What needs to be done:
Spot each line in the data below containing "core" and copy it.

Supplied records:
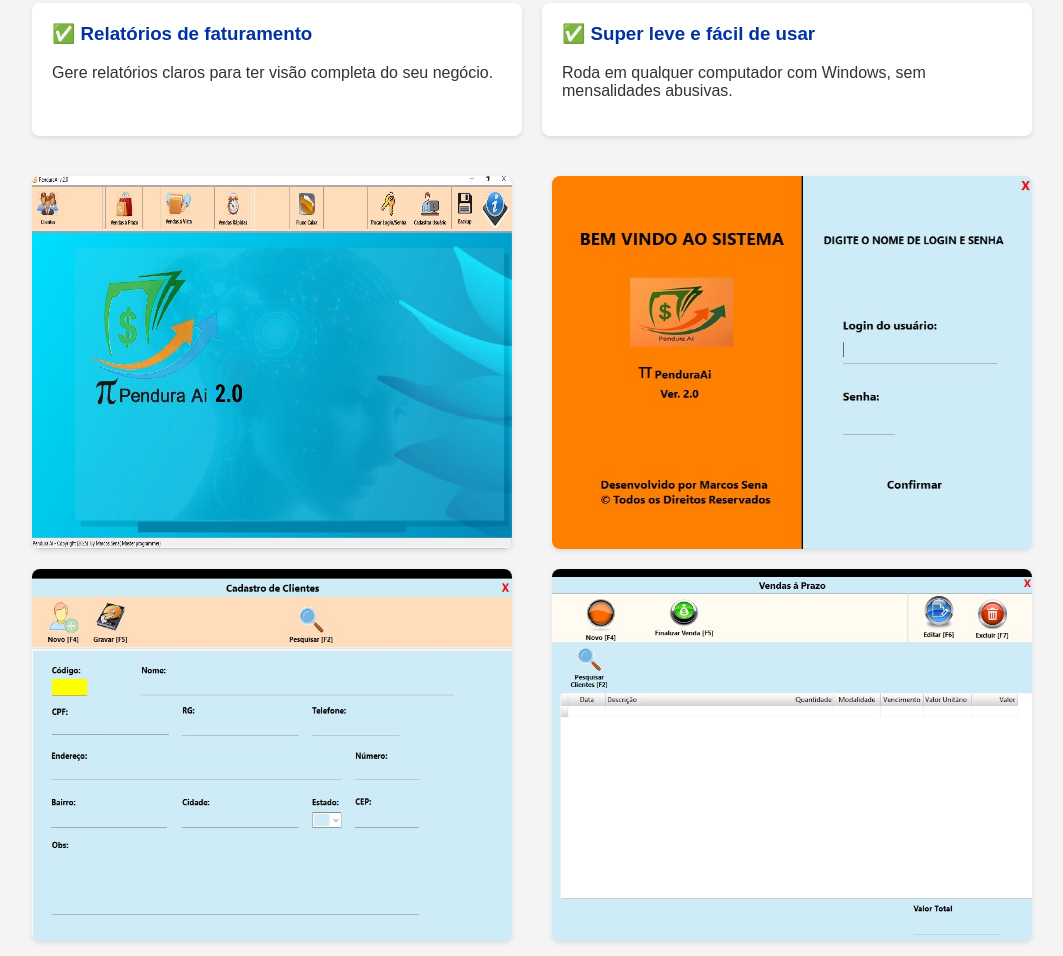
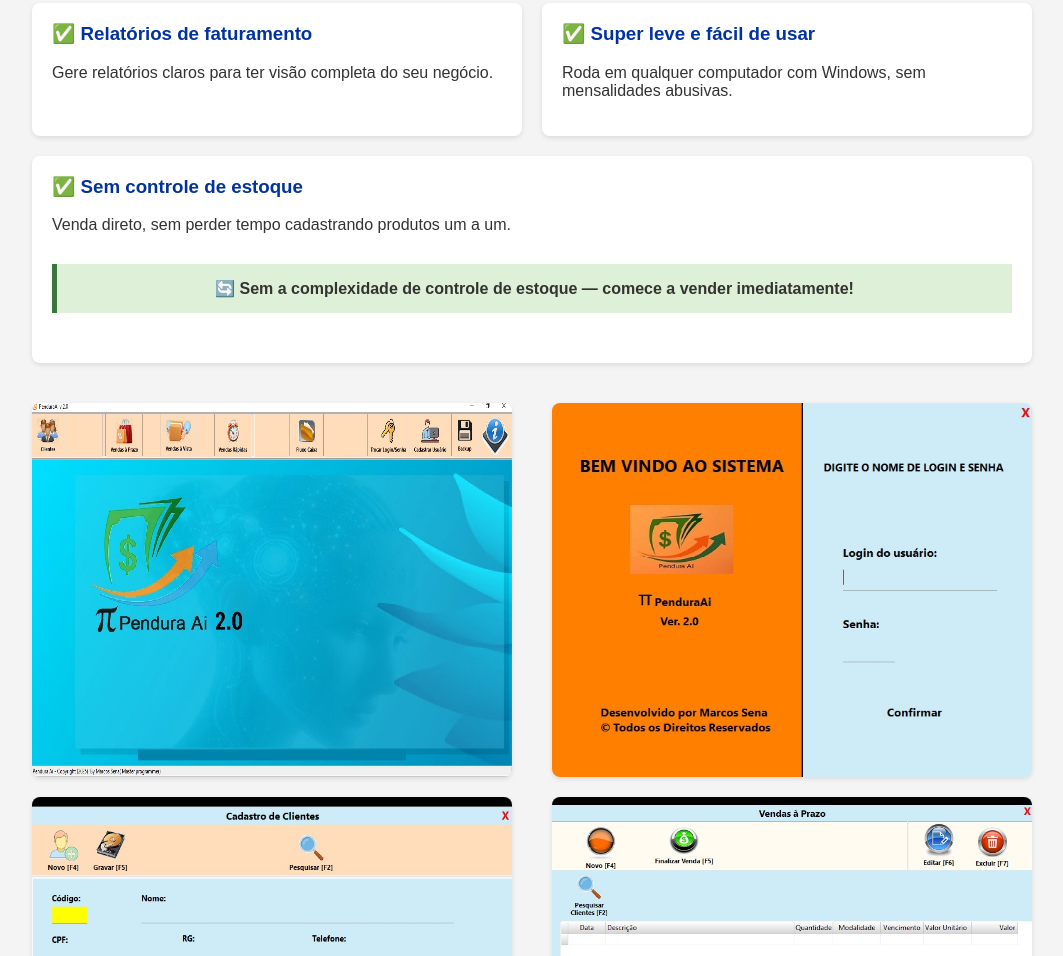
Before and after one commit to wmvsena/Site_PenduraAi, a plain HTML site: page index.html in a window 1280 px wide. Shown: the part 791-1747 px from the top of the page, without its empty margins (108-1171 px from the left). Drawn offline with Linux system fonts and the light colour scheme.

Commit message:
atualização ' sem cadastro de estoque'

```diff
--- a/index.html
+++ b/index.html
@@ -69,6 +69,13 @@
         <h3>✅ Super leve e fácil de usar</h3>
         <p>Roda em qualquer computador com Windows, sem mensalidades abusivas.</p>
       </div>
+      <div class="feature">
+      <h3>✅ Sem controle de estoque</h3>
+       <p>Venda direto, sem perder tempo cadastrando produtos um a um.</p>
+       <div style="background: #dff0d8; border-left: 5px solid #3c763d; padding: 15px; margin: 30px 0; font-weight: bold; text-align: center;">
+       🔄 Sem a complexidade de controle de estoque — comece a vender imediatamente!
+      </div>
+      </div>
     </div>
 
     <div class="gallery">
```
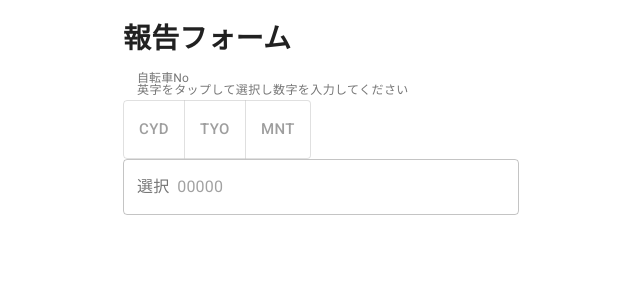
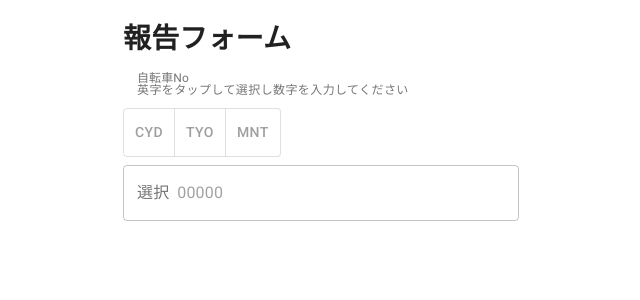
Before and after one commit to noriaki/bicycle-breakdown-report-app, a Next.js app: page /new in a window 1280 px wide. Shown: the top 300 px of the page, without its empty margins (319-959 px from the left). Built offline with nearby package versions, Linux system fonts and the light colour scheme.

Commit message:
refactor styles

```diff
--- a/src/components/Report/Editor/BicycleId.tsx
+++ b/src/components/Report/Editor/BicycleId.tsx
@@ -1,4 +1,6 @@
-import { useState, useRef } from 'react';
+import { FC, useState, useRef } from 'react';
+
+// material-ui components
 import ToggleButton from '@material-ui/lab/ToggleButton';
 import ToggleButtonGroup from '@material-ui/lab/ToggleButtonGroup';
 import FormControl from '@material-ui/core/FormControl';
@@ -7,10 +9,14 @@ import InputLabel from '@material-ui/core/InputLabel';
 import OutlinedInput from '@material-ui/core/OutlinedInput';
 import InputAdornment from '@material-ui/core/InputAdornment';
 
+// styles
+import useStyles from '~/styles/Report/Editor/BicycleId-Style';
+
 const ids = ['CYD', 'TYO', 'MNT'] as const;
+type Ids = typeof ids[number];
 
-const BicycleId = () => {
-  const [bicycleId, setBicycleId] = useState<string | null>(null);
+const BicycleId: FC = () => {
+  const [bicycleId, setBicycleId] = useState<Ids | null>(null);
   const inputRef = useRef();
   const handleBicycleId = (e, newBicycleId) => {
     if (newBicycleId !== null) {
@@ -19,21 +25,21 @@ const BicycleId = () => {
     inputRef.current.focus();
   };
 
+  const classes = useStyles();
+
   return (
     <>
       <FormControl fullWidth variant="outlined">
-        <InputLabel shrink htmlFor="bicycleId">
-          自転車No
-        </InputLabel>
+        <InputLabel htmlFor="bicycleId">自転車No</InputLabel>
         <FormHelperText id="bicycleIdText">
           英字をタップして選択し数字を入力してください
         </FormHelperText>
         <ToggleButtonGroup
           exclusive
-          size="large"
           value={bicycleId}
           onChange={handleBicycleId}
           aria-label="outlined primary button group"
+          className={classes.toggleButtonGroupContainer}
         >
           {ids.map((id) => (
             <ToggleButton key={id} value={id}>
--- /dev/null
+++ b/src/styles/Report/Editor/BicycleId-Style.ts
@@ -0,0 +1,11 @@
+import { createStyles, Theme, makeStyles } from '@material-ui/core/styles';
+
+const useStyles = makeStyles((theme: Theme) =>
+  createStyles({
+    toggleButtonGroupContainer: {
+      margin: theme.spacing(1, 0),
+    },
+  }),
+);
+
+export default useStyles;
```
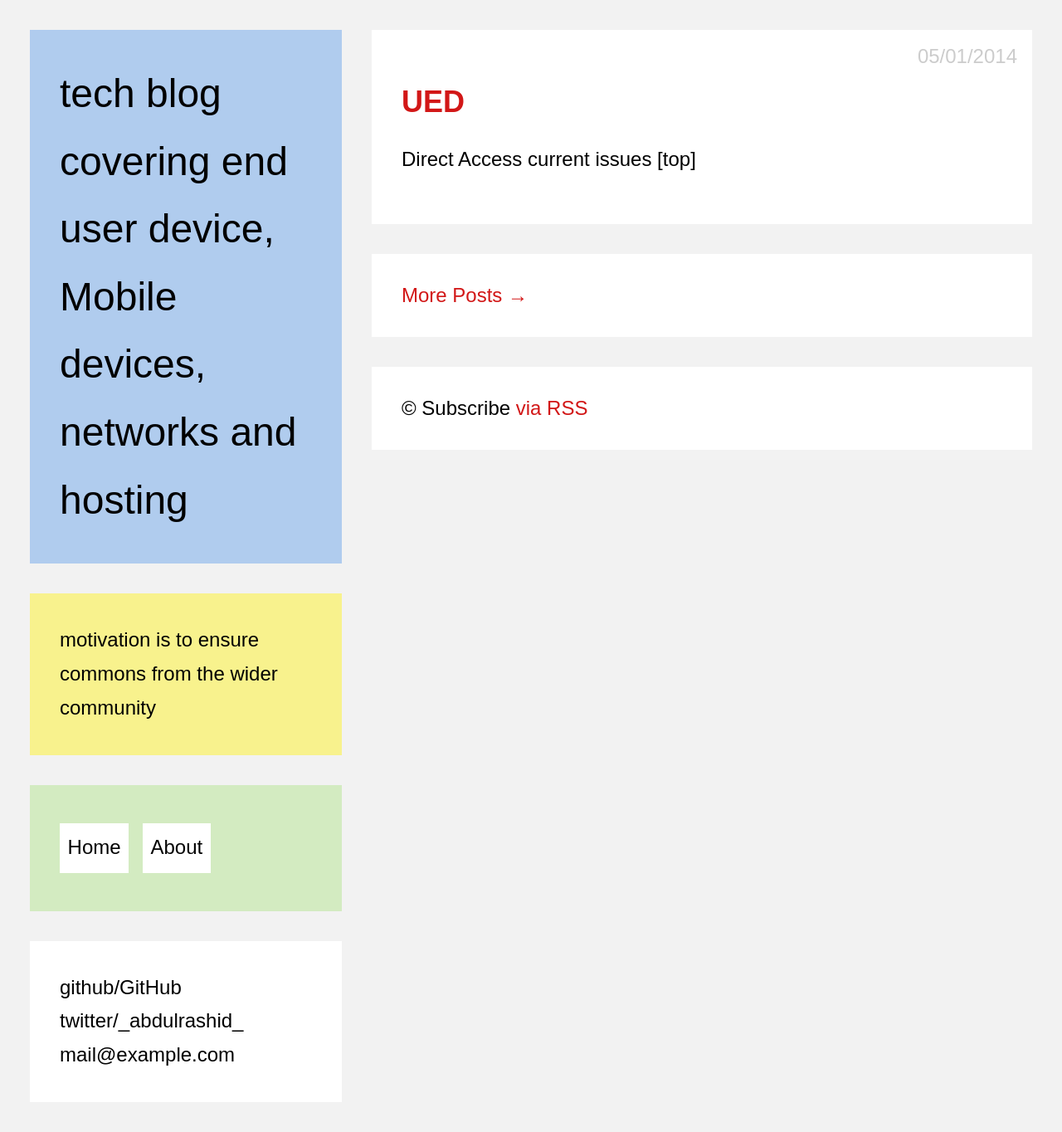
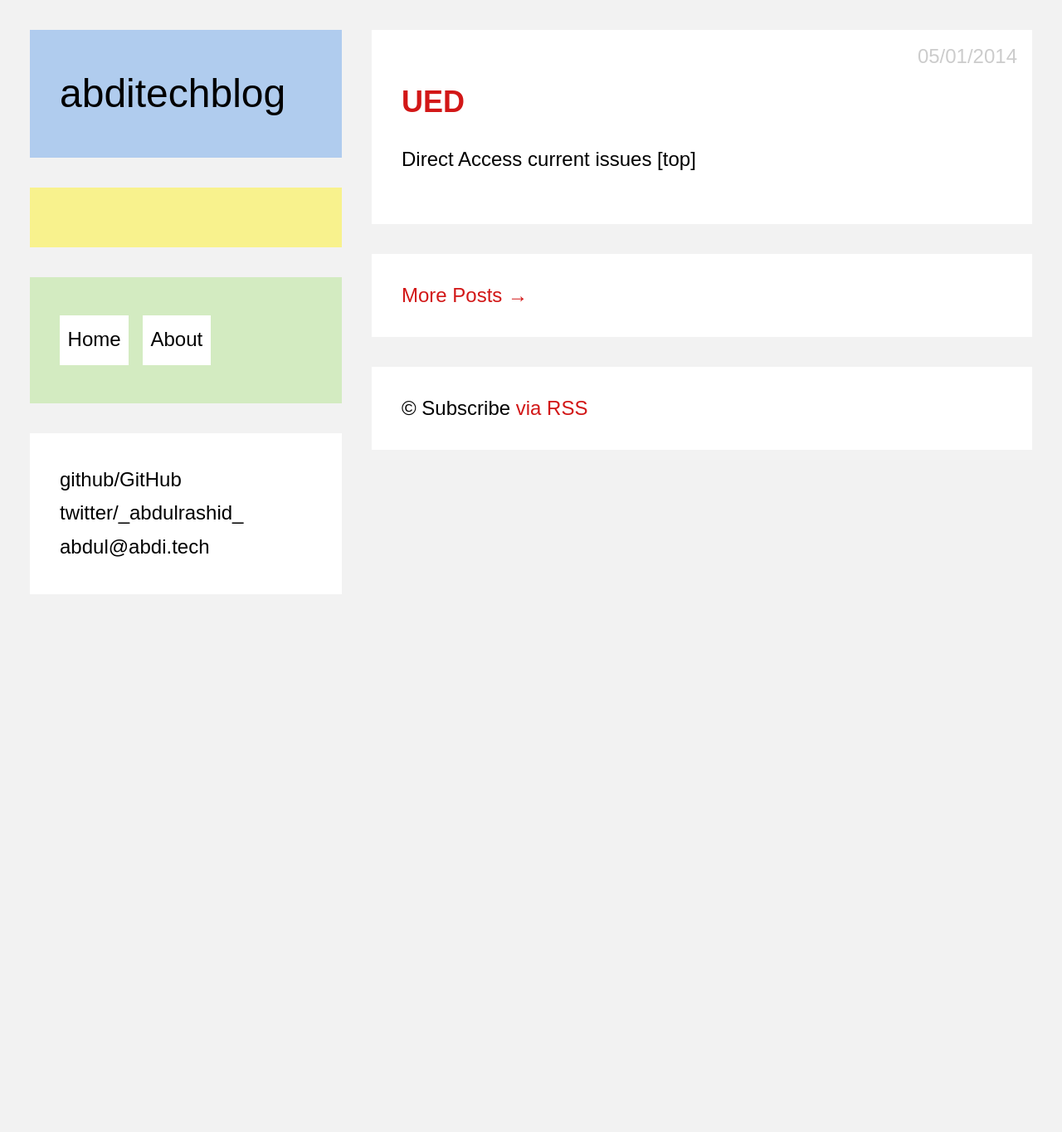
Before and after one commit to Abdul2/abditechblog, a Jekyll site: the page built from index.html, in a window 1280 px wide. Shown: the whole page at 83% size. Built offline with Jekyll 4.4.1, drawn with Linux system fonts in a browser that asks for light colours; after the commit the page ends 900 px from its top, so only the background shows below that.

Commit message:
Update _config.yml

```diff
--- a/_config.yml
+++ b/_config.yml
@@ -1,12 +1,12 @@
 # Site settings
-title:        "tech blog covering end user device, Mobile devices, networks and hosting"
-description:  "motivation is to ensure commons from the wider community"
+# title:        "tech blog covering end user device, Mobile devices, networks and hosting"
+# description:  "motivation is to ensure commons from the wider community"
 baseurl:      "" # the subpath of your site, e.g. /blog/
 url:          "http://yourdomain.com" # the base hostname & protocol for your site
 permalink:    /:year/:title
 github:       "Abdul2"
 twitter:      "_abdulrashid_"
-email:        "mail@example.com"
+email:        "abdul@abdi.tech"
 disqus-id:    "abditech" #leave blank if you dont want comments.
 
 # Build settings
```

Your response:
 import FormControl from '@material-ui/core/FormControl';
@@ -7,10 +9,14 @@ import InputLabel from '@material-ui/core/InputLabel';
 import OutlinedInput from '@material-ui/core/OutlinedInput';
 import InputAdornment from '@material-ui/core/InputAdornment';
+import { createStyles, Theme, makeStyles } from '@material-ui/core/styles';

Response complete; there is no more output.